Endocannabinoid System

The endocannabinoid system (ECS) was discovered in 1992, yet most all medical schools, and nursing programs have not added it to their curriculum. Studies showing the benefits of cannabis (marijuana) on the endocannabinoid system were mostly blocked by the Federal Government.
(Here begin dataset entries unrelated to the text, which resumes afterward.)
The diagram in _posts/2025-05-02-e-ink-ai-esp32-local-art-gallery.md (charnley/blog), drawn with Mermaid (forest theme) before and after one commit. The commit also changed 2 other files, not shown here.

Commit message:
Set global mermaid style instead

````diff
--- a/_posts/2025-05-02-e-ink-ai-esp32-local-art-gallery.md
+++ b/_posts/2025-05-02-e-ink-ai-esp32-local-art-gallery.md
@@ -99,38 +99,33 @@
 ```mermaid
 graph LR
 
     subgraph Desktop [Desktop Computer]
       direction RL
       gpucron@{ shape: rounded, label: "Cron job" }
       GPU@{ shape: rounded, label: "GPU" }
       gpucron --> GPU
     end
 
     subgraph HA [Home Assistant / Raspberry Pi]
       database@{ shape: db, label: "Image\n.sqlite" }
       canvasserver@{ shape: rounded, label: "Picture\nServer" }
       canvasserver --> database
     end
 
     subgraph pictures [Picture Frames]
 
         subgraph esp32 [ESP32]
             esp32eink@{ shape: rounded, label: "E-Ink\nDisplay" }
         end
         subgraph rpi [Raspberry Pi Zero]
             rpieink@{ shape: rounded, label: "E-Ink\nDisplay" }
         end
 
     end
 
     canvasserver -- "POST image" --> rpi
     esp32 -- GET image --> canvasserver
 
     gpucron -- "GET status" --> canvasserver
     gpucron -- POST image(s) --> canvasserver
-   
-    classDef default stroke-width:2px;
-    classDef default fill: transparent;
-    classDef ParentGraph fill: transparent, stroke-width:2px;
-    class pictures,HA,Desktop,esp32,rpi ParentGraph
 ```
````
The endocannabinoid system (ECS) is a group of endogenous cannabinoid receptors located in the mammalian brain and throughout the central and peripheral nervous systems, consisting of neuromodulatory lipids and their receptors. The endocannabinoid system can be found in nearly any mammal with a vertebrae. The endocannabinoid system is involved in regulating many key bodily processes, including: blood pressure, immunity, stress, inflammation, neurotoxicity, and digestive functions. The endocannabinoid system within the human body is a network of cell receptors that respond to key molecules found in marijuana – THC and CBD in particular. CB1 receptors are most densely concentrated in parts of the brain and central nervous system, and less densely found throughout the rest of the body. CB2 receptors, on the other hand, are less densely located in the brain regions, and more concentrated in the peripheral nervous system and organs. The mapping of these receptors fits well with the diverse range of symptoms and conditions that are found to respond positively to medical marijuana. Learn more by speaking with a medical marijuana Doctor in Florida today.